R’ Ezra Hartman explains that sometimes, people like to keep a record that they’ve done someone a favour, and now they’re owed something. Genuine kindness is not something you keep track of. In fact, it is possible to dress up the favour so the recipient is not even aware. Rachel mentioned the signal in passing, something like, “You should know that Yakov’s favourite thing is X and Y,”. Leah was completely oblivious to what Rachel had done for her.

Rachel did not say a word about what had happened years earlier, and just talked about the flowers. By holding her tongue, and declining the perfect opportunity to silence Leah forever, her silence was rewarded. It is specifically at this juncture that Hashem remembers Rachel’s incredible kindness. It had transformed.

It’s one thing to do a good deed. It’s another to do a good deed at personal expense. It’s a whole other dimension to do a good deed while suffering injury for it.

As Moshe prepares for the end of his life, he tells the Jewish people to have no fear, and that God would look after them:

ה אֱלֹהֶיךָ הוּא עֹבֵר לְפָנֶיךָ, הוּא-יַשְׁמִיד אֶת-הַגּוֹיִם הָאֵלֶּה – “Hashem, your God; He will cross you over, He will destroy your enemies before you.” (31:3)

Instead of saying “God will cross you over and destroy your enemies,” Moshe adds extra emphasis that “God, He” will do it – הוּא עֹבֵר לְפָנֶיךָ, הוּא-יַשְׁמִיד אֶת-הַגּוֹיִם.

What was Moshe adding?

The Ohr HaChaim explains that Moshe was speaking to people who were afraid to lose Moshe.

Moshe had rescued the Jewish People numerous times, even when they were at fault. After instigating the Golden Calf, a plague struck them that only Moshe’s prayer could stop. Who would save them from peril if not Moshe?

The few wars and skirmishes they’d fought were all won under Moshe’s command. Facing a campaign of conquest in Israel, who would lead them into battle?

Moshe recognized that people idolized him, figuratively and perhaps literally, and told them that they were misplacing their trust. It had never been about him. They had mistaken the agent for the principal.

It had been God all along.

Looking over the theatre of getting angry and sending a plague; God had wanted Moshe to pray; had planted the idea; taught him the words, and fundamentally, wants to forgive. That’s what God’s essence is, and Moshe evoked imagery of the same word used to describe God’s characteristic of forgiveness – עובר על פשע / הוּא עֹבֵר לְפָנֶיךָ.

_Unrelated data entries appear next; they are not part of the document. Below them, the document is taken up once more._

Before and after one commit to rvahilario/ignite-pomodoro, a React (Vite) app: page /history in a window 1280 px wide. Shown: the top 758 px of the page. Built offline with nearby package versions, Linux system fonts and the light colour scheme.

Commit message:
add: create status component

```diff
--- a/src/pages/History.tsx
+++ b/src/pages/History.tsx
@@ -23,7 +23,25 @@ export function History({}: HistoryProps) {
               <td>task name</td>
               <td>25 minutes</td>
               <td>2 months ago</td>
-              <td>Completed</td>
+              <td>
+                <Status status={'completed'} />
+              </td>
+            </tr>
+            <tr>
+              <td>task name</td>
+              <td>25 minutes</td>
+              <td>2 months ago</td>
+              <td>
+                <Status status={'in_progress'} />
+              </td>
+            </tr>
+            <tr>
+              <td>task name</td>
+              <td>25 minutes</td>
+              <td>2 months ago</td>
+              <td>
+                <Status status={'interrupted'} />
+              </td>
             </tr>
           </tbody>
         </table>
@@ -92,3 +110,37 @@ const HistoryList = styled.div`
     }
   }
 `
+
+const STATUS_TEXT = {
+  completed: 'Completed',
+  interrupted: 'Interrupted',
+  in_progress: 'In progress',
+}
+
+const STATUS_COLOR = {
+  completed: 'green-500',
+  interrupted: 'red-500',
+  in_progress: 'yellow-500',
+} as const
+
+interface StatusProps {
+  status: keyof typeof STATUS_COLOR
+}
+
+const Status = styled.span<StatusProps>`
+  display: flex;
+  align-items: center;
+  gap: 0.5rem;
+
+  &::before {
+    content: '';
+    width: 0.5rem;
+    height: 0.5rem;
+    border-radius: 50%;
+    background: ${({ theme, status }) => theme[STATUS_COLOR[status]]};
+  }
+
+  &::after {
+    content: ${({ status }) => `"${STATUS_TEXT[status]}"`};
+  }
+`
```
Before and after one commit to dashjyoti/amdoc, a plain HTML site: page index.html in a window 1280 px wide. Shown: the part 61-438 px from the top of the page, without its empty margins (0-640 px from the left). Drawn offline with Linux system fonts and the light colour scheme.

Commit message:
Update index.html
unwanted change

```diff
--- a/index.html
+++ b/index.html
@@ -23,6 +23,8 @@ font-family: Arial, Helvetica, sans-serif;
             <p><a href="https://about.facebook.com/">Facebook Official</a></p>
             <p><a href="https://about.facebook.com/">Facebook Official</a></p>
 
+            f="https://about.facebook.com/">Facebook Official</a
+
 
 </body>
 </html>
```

It had never been Moshe winning the wars – God had been orchestrating events and would continue – הוּא-יַשְׁמִיד אֶת-הַגּוֹיִם הָאֵלֶּה.

The Seforno explains quite simply, Moshe was telling his audience that the medium was not the message, and that that he was just a vehicle for God’s plans.

R’ Tzadok HaCohen notes how Moshe’s entire speech is addressed to “you” – the second person singular – because the message echoes through the ages.

Each of us has equal and direct access to God. We do not believe in intermediaries, however special they are.

Teachers and guides are critically important influences – עֲשֵׂה לְךָ רַב.

But outsourcing our faculties to a proxy is something else entirely.